The comments were made by the federal minister for trade and investment, Steve Ciobo, on ABC TV’s Q&A, which went into election mode on Monday night with a panel made up of representatives from the two major parties, the Greens and independents.
In response to a question about flagging industry and job loss in Queensland, Ciobo told the audience that Malcolm Turnbull’s Coalition was focused on both expanding coal mining and boosting tourism as part of its plan to “transition” the state’s economy.
“What we’re focusing on is this exact issue about a transitioning economy,” Ciobo said. “The kinds of industries we’re talking about here are, one, we want to make sure that projects like, for example, Carmichael, go ahead.
“But secondly we also want to make sure that there’s opportunities, for example, in the tourism industry.”
When questioned about whether the government could actually do both of these things without further compromising one of Australia’s greatest natural assets, the Great Barrier Reef, Ciobo had this response:
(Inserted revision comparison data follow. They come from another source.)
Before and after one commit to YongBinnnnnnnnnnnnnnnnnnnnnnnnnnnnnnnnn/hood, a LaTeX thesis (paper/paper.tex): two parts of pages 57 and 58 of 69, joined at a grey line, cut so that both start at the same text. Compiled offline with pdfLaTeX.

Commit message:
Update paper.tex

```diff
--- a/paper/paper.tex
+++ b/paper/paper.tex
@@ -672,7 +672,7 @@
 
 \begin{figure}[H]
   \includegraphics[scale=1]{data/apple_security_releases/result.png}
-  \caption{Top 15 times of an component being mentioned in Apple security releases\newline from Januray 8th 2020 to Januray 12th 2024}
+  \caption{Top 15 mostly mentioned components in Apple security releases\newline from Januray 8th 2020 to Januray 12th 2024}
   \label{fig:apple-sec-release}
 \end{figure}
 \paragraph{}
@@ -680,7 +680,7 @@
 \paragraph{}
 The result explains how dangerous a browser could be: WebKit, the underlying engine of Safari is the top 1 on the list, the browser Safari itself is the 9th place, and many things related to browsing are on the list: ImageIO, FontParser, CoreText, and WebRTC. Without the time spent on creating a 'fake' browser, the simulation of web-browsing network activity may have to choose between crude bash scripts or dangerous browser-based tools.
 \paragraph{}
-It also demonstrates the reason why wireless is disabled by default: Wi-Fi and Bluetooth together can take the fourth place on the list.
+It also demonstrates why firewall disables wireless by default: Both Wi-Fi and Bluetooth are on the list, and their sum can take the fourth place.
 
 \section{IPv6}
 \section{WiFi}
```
“Global demand for coal is still going through the roof. …When you sit there and say you’re gonna (stop coal mining in Australia to) save the Reef, you want it to be done elsewhere in the world. That’s not gonna save the reef mate.”
Putting aside the reams of research that come to exactly the opposite conclusion – that the global coal market is in structural decline and that mines like Carmichael risk becoming a huge stranded asset – Ciobo’s comments make it easy to see why the Australian Conservation Foundation scored the Coalition so poorly for its environmental policies in its latest report.
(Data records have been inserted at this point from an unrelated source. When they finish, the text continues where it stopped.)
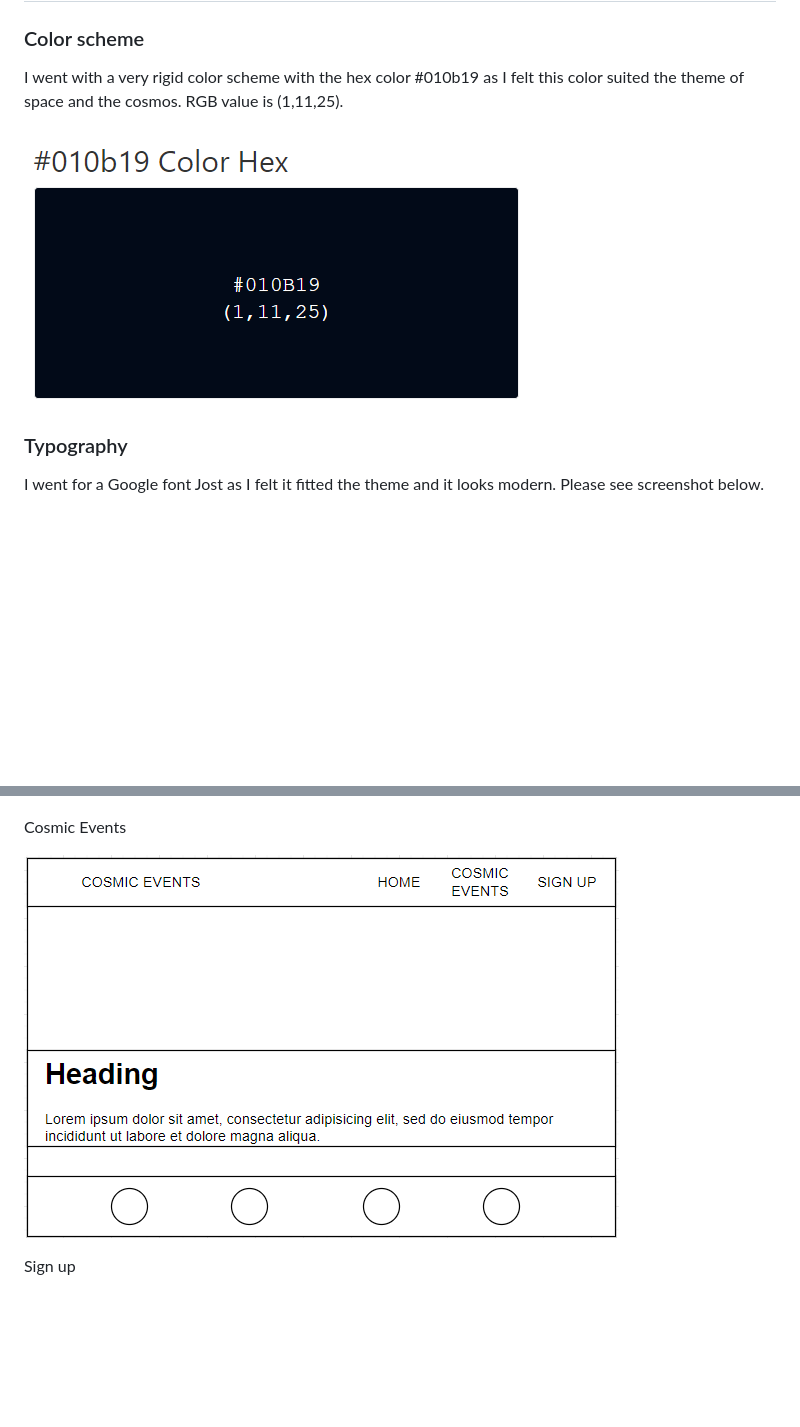
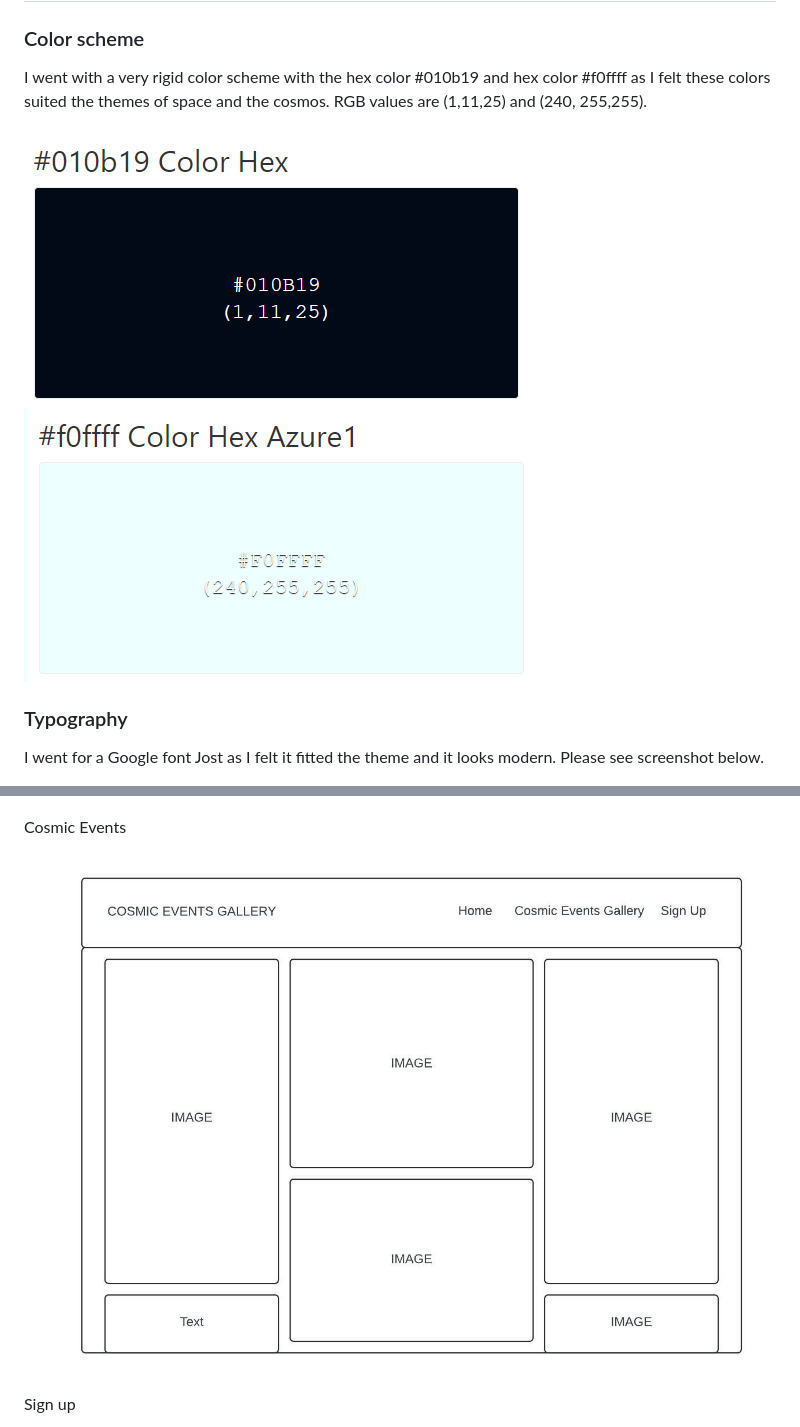
Before and after one commit to Markmcl25/Space-First-project, a Markdown page: README.md, 2 parts joined by grey strips. Rendered like a GitHub page; pictures changed too: assets/images/azure-color.png (added), assets/images/wireframe-page 2.jpeg (added); blank space fills up the shorter version.

Commit message:
added more changes to readme

```diff
--- a/README.md
+++ b/README.md
@@ -27,9 +27,11 @@ The target audience for the "Cosmic Marvels" website includes space enthusiasts,
 
 ### Color scheme
 
-I went with a very rigid color scheme with the hex color #010b19 as I felt this color suited the theme of space and the cosmos. RGB value is (1,11,25).
+I went with a very rigid color scheme with the hex color #010b19 and hex color #f0ffff as I felt these colors suited the themes of space and the cosmos. RGB values are (1,11,25) and (240, 255,255).
 
 ![Color scheme](./assets/images/readmecolorscheme.png)
+![Color scheme](./assets/images/azure-color.png)
+
 
 ### Typography
 
@@ -45,7 +47,7 @@ Home page
 
 Cosmic Events
 
-![Cosmic events wireframe](./assets/images/wireframe2.png)
+![Cosmic events wireframe](./assets/images/wireframe-page%202.jpeg)
 
 Sign up
 
```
The scorecard, released on Tuesday, rates the LNP, Labor and the Greens on their policies for clean energy, cutting pollution and protecting nature against the tests set out in ACF’s National Agenda. The scores were: Coalition, 11/100; Labor 53/100; the Greens 77/100.
ACF chief Kelly O’Shanassy described the Coalition’s 11/100 on the environment as “woefully inadequate” and said if the party was not prepared to lead on climate and nature, it was not fit to lead the country.
“It’s not as if conservatives can’t be good conservationists,” O’Shanassy said in a statement released with the report.
“Liberal cabinet minister Garfield Barwick was ACF’s first president; Robert Menzies signed the first Antarctic Treaty; Malcolm Fraser made Kakadu a national park; John Howard established the National Greenhouse Inventory and the National Water Initiative.”
The report scored the Coalition particularly poorly in terms of cutting pollution, giving it a total mark of -3 for its efforts to transition Australia’s economy away from coal mining and power.
O’Shanassy said that Labor – which also scored poorly (zero out of 5) for its policy to ensure no new coal mines or coal mine extensions were approved, and for its efforts to stop fossil fuel subsidies (another zero) – while ahead of the Coalition, still had room for improvement.
Labor has also backed the development of new coal mines in Australia, but the party’s representative on the Q&A panel on Monday night, the federal member for Brisbane Terri Butler, said she did not “personally” support the Adani venture.
“This year’s mass bleaching of the Great Barrier Reef is a stark reminder that climate change is hitting Australia hard, and we must get out of the coal business quickly,” O’Shanassy said.
“That means phasing out Australia’s coal fired power stations, turbo-boosting clean energy, helping affected communities with the transition and definitely not approving any new coal mines.
“With a whole month still to go before polling day, there is time for all parties to improve their scores.”